Deficit Swells to New Record Levels
No matter how one looks at these numbers, it is very bad news. The federal deficit is getting worse year-after-year. In 2019, the U.S. government spent a trillion dollars more than it took in. The budget gap is now at $984 billion and the deficit has been worsening during each of the last four years. There was a period in the 1980s when the deficit situation was even worse, but that was a period marked by two recessions and an unemployment rate of 11%. The deficits the government has been running of late have taken place during a period when it would have been expected to have improved.
Analysis: The reason for this major budget imbalance is not hard to determine, but that doesn't make finding solutions any simpler. The big tax cut reduced revenue sharply and there as there was no countervailing tax income from growth. The major spending categories for the government have continued to grow as the population ages. The biggest and fastest-growing segments of the budget have been Medicare and Social Security. Both of these are slated to keep expanding for several more years. Medicaid has also expanded, but not as fast. The military has seen a major increase in its budget. Then there is the annual outlay for debt service, which is creeping up on $400 billion a year. There has been very slow growth in the rest of the federal budget, but that only accounts for about 30% of the total. In the event of another recession, the outlay on spending for unemployment and various welfare assistance programs will surge and the budget will be even more strained than it is now.
We Cat and Dog People Already Knew This
There is always some debate over whether the animals in our care really have any feelings for us. At least there is a debate among those who don't have an animal to care for. The cynics assert they just notice us in order to be assured regular feedings. There are always those who think it clever to assert that cats are really plotting the demise of the human. We all know better and have seen ample evidence of how much our cats and dogs value and love us. Now we have some more scientific proof. It has been shown that dogs and cats activate the same areas of their brains as humans do when they are feeling love. It is the reward center of the brain.
I am no expert on the brain—human, dog or cat. I don't know that I fully understand what these brain scans have revealed about what dogs and cats think of their humans. I tend to pay attention to what my feline five do. It seems pretty obvious that we matter as more than food provider and something warm to lie next to. Scoot has always been the most demonstrative of the bunch and her behavior towards me is clearly based on affection. I am not the feeder in the family due to my travel schedule, that task falls to my wife. Scoot likes her well enough, but she seeks me out and sticks to me like glue when all she gets from me is lots of attention. Those dreamy looks I get when I have been gone a while seem pretty authentic to me.
Terrorist Incidents in France 1970 to 2019
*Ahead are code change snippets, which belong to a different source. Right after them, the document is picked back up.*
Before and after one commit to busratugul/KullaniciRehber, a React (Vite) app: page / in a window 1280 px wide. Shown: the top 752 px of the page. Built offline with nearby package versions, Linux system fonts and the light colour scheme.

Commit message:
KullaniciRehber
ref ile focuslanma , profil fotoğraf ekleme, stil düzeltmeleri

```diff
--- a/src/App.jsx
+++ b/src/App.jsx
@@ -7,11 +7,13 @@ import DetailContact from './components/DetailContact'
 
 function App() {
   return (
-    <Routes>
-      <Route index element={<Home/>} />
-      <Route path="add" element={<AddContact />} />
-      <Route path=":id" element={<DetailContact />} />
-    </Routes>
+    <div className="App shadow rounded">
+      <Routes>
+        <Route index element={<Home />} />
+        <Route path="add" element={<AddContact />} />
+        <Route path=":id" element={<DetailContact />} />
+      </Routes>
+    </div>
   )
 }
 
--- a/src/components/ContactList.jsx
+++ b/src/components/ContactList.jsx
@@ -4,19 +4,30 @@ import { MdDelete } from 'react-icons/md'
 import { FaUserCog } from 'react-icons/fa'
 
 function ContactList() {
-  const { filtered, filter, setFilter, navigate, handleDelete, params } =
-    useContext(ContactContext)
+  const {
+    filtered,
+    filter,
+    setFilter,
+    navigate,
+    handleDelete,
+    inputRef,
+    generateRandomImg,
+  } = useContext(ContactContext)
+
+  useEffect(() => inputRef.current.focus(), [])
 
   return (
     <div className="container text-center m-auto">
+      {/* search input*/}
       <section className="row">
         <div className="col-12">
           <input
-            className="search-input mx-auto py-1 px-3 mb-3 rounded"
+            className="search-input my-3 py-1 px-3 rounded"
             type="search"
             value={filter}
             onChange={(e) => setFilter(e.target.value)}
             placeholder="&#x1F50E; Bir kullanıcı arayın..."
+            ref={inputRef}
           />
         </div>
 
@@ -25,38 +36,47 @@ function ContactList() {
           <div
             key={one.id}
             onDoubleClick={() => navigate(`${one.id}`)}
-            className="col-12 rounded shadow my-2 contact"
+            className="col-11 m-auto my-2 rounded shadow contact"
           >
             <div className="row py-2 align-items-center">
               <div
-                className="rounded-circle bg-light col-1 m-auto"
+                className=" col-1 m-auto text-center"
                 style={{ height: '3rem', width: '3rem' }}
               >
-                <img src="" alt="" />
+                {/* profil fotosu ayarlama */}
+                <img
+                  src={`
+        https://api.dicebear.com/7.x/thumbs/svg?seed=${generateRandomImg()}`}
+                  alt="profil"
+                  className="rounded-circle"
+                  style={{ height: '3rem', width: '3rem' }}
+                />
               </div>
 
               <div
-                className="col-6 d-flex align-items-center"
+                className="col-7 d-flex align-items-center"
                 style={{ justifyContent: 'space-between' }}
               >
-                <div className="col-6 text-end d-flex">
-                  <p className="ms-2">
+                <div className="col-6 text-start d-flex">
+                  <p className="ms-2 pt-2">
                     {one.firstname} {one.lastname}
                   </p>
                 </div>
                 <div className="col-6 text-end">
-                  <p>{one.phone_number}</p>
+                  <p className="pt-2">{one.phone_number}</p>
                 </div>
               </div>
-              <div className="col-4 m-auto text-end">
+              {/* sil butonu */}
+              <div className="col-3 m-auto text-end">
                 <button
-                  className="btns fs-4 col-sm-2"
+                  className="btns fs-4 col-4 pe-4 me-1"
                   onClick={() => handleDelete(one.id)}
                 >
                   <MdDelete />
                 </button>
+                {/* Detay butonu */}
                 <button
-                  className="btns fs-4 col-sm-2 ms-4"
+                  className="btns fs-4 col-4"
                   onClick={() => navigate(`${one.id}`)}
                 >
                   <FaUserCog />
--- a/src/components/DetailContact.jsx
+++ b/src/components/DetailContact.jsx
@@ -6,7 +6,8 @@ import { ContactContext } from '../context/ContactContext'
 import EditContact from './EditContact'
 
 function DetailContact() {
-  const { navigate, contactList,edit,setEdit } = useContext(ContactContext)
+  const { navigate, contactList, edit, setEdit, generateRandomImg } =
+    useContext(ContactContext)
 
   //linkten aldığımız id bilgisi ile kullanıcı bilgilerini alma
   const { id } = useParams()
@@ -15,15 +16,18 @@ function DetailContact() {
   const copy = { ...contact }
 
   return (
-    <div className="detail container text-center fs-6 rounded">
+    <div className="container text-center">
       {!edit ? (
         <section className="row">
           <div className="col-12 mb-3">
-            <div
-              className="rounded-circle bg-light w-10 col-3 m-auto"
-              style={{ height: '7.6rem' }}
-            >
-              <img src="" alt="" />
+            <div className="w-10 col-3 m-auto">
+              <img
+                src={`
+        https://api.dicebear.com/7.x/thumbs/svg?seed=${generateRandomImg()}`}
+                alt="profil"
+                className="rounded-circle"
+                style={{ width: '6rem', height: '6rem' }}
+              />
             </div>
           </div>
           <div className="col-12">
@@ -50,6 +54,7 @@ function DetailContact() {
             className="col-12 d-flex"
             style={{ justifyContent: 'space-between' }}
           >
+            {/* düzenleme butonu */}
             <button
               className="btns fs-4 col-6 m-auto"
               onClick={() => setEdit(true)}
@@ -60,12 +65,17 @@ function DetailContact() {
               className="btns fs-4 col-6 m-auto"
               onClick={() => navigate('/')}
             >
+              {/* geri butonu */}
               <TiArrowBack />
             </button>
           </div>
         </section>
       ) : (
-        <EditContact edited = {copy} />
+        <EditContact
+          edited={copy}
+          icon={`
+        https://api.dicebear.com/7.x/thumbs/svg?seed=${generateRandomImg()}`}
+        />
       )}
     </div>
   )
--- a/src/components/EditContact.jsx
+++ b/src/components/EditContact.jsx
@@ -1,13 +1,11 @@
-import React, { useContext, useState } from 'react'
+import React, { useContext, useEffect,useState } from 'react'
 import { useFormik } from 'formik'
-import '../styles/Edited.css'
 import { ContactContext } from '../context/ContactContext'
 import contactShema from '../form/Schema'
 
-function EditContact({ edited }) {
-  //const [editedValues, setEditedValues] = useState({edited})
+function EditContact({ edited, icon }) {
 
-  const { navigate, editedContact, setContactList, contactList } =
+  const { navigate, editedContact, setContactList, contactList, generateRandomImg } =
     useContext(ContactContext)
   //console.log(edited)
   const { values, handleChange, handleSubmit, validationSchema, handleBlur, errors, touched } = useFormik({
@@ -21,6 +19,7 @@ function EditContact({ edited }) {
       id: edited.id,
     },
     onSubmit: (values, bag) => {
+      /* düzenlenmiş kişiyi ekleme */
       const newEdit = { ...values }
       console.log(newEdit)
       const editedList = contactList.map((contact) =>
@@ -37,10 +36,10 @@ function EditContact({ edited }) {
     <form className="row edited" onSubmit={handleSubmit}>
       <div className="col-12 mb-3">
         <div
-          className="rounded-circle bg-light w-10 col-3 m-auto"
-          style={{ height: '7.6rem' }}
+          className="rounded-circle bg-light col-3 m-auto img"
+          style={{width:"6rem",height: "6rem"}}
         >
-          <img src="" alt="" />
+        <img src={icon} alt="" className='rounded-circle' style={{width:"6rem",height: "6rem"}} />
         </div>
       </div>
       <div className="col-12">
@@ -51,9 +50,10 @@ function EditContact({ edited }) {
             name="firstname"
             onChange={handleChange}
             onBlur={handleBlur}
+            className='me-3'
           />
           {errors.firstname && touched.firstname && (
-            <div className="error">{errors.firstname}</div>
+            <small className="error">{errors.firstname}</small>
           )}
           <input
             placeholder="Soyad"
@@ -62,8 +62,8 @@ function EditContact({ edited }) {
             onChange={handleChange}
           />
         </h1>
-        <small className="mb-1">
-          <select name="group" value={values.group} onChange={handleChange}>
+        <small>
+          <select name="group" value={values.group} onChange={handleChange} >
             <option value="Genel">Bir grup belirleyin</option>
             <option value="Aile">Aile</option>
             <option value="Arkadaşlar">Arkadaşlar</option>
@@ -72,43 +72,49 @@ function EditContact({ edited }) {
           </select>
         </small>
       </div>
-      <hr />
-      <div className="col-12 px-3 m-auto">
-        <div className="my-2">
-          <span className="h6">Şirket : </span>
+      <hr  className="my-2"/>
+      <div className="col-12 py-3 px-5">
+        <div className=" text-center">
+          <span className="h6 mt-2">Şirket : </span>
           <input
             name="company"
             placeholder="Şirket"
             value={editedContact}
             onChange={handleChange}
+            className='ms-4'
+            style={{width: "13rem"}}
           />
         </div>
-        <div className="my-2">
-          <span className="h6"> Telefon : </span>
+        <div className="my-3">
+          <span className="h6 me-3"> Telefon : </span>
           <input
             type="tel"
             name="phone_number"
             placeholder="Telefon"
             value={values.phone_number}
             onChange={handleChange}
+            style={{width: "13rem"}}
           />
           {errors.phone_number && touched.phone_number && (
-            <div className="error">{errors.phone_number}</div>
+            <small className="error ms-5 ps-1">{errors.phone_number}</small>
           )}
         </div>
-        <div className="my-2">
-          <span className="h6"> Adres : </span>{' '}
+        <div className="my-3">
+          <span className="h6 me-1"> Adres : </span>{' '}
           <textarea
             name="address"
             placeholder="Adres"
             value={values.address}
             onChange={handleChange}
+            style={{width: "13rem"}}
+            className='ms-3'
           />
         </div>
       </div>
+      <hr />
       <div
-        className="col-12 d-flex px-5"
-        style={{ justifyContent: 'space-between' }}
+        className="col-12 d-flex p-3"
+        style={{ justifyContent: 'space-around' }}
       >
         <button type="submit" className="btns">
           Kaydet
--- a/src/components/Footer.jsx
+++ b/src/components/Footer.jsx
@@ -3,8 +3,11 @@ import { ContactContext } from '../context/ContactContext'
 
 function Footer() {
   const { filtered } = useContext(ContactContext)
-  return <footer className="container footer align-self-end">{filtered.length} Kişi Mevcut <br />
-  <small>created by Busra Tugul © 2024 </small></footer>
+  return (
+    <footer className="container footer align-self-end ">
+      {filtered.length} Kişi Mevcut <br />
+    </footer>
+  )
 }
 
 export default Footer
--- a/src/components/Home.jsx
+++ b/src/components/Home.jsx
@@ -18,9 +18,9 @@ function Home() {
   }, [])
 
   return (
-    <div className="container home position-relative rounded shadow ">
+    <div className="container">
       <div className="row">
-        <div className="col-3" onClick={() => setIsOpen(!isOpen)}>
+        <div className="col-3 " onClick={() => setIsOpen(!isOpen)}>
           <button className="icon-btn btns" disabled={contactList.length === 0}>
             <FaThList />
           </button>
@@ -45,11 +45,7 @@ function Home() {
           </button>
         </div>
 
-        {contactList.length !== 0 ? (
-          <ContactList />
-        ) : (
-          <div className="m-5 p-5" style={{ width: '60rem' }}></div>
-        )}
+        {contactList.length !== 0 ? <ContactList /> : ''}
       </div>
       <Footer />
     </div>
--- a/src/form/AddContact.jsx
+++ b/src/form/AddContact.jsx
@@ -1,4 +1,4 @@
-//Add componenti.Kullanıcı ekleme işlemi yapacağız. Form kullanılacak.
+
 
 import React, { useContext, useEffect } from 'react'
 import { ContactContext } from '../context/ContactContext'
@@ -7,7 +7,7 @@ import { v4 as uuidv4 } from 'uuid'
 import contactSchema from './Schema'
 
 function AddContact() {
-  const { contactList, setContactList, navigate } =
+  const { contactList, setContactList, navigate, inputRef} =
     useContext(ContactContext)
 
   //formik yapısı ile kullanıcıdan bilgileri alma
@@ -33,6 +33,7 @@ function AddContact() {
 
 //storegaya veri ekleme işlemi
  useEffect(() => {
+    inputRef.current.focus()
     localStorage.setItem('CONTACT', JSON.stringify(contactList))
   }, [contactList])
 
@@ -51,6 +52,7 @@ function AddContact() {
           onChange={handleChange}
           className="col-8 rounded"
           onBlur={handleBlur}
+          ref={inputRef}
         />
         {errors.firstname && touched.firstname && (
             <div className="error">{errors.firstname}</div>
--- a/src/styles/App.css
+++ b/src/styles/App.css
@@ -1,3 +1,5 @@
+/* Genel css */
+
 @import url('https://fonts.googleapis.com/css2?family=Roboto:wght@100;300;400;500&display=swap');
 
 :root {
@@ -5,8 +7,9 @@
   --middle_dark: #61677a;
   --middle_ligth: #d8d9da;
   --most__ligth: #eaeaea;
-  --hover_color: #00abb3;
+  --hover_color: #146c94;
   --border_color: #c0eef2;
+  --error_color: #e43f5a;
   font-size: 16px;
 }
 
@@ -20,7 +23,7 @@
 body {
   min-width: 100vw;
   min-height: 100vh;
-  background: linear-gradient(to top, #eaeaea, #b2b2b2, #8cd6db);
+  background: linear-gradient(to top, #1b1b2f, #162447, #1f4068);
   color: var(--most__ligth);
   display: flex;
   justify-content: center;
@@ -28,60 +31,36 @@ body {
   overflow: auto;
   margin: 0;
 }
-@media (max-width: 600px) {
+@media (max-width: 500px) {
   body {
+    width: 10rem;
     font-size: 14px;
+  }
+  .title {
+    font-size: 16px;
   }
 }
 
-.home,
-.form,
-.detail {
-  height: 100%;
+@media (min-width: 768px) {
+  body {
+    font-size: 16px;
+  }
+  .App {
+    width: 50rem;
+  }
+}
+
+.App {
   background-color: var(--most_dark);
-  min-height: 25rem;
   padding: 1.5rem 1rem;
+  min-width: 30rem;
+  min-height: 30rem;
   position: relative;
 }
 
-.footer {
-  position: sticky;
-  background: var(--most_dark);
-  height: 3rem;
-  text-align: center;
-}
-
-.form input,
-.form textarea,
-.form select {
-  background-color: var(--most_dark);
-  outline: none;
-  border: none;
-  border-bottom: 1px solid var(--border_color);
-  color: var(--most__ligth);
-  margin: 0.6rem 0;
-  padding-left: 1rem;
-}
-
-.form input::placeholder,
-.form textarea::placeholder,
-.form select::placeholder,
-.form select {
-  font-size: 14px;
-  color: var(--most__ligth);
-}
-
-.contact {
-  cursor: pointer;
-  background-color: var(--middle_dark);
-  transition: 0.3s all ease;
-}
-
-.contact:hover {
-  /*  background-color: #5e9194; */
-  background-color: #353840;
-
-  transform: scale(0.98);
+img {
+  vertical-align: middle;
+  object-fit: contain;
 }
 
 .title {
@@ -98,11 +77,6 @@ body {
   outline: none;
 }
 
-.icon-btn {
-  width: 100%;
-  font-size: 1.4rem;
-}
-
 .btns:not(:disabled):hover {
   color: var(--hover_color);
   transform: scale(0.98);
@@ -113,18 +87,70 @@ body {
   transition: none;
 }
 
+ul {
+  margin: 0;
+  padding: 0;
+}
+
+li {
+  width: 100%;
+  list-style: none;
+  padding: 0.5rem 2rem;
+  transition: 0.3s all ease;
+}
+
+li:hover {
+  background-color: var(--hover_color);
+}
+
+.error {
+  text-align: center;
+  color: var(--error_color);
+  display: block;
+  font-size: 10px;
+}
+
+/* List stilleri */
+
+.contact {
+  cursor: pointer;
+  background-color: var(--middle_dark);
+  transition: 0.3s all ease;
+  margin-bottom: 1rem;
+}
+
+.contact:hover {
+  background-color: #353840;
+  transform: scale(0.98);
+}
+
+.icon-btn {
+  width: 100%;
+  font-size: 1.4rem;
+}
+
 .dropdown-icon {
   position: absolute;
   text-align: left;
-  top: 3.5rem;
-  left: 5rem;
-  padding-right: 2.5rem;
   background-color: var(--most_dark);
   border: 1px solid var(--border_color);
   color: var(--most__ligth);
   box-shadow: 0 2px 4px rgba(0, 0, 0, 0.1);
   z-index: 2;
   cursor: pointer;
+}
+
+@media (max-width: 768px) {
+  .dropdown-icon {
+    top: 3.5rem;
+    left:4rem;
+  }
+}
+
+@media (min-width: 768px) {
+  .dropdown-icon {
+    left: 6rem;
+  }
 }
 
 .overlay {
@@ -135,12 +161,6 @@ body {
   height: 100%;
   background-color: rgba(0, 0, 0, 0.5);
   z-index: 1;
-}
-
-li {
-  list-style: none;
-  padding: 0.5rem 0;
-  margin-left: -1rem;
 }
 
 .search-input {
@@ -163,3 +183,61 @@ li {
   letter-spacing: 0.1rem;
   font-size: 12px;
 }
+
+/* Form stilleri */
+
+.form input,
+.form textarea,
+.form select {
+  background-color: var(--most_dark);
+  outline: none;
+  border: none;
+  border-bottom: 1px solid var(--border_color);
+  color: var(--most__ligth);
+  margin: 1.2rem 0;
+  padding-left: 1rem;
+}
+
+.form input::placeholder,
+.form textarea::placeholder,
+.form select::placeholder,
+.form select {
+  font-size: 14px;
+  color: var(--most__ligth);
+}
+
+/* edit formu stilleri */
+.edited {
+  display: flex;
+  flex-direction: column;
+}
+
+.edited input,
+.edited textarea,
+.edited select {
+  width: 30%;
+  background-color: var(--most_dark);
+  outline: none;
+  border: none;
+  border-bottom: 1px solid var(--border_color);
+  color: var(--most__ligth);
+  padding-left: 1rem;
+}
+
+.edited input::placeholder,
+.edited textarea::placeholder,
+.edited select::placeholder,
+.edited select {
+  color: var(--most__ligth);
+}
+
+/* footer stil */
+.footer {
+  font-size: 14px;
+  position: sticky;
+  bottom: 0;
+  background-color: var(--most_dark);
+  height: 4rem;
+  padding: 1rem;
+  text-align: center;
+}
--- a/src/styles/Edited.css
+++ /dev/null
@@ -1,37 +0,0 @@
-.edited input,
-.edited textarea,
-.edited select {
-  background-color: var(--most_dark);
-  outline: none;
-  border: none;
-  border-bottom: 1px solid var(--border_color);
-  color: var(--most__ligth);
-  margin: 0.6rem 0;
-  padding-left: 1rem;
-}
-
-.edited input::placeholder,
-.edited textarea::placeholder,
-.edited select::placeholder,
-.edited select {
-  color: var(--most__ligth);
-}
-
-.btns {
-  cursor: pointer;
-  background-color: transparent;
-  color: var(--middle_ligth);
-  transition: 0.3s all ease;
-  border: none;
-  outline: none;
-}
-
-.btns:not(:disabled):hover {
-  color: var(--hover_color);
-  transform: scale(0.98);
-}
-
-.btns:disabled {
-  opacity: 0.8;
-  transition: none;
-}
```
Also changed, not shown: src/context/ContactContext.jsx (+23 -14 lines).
The map shows the terrorist incidents that have taken place in France from 1970 to 2019. These are groups that are motivated by nationalism, Islamic radicalism, left-wing politics, right-wing politics and others. The point is terror is ubiquitous and nearly constant. Wiping it out is next to impossible without creating a police state. Even that has not been a deterrent as many police states will attest. It is a threat and a danger that requires vigilance, but also requires sacrifice if the core values of a modern democracy are to be preserved.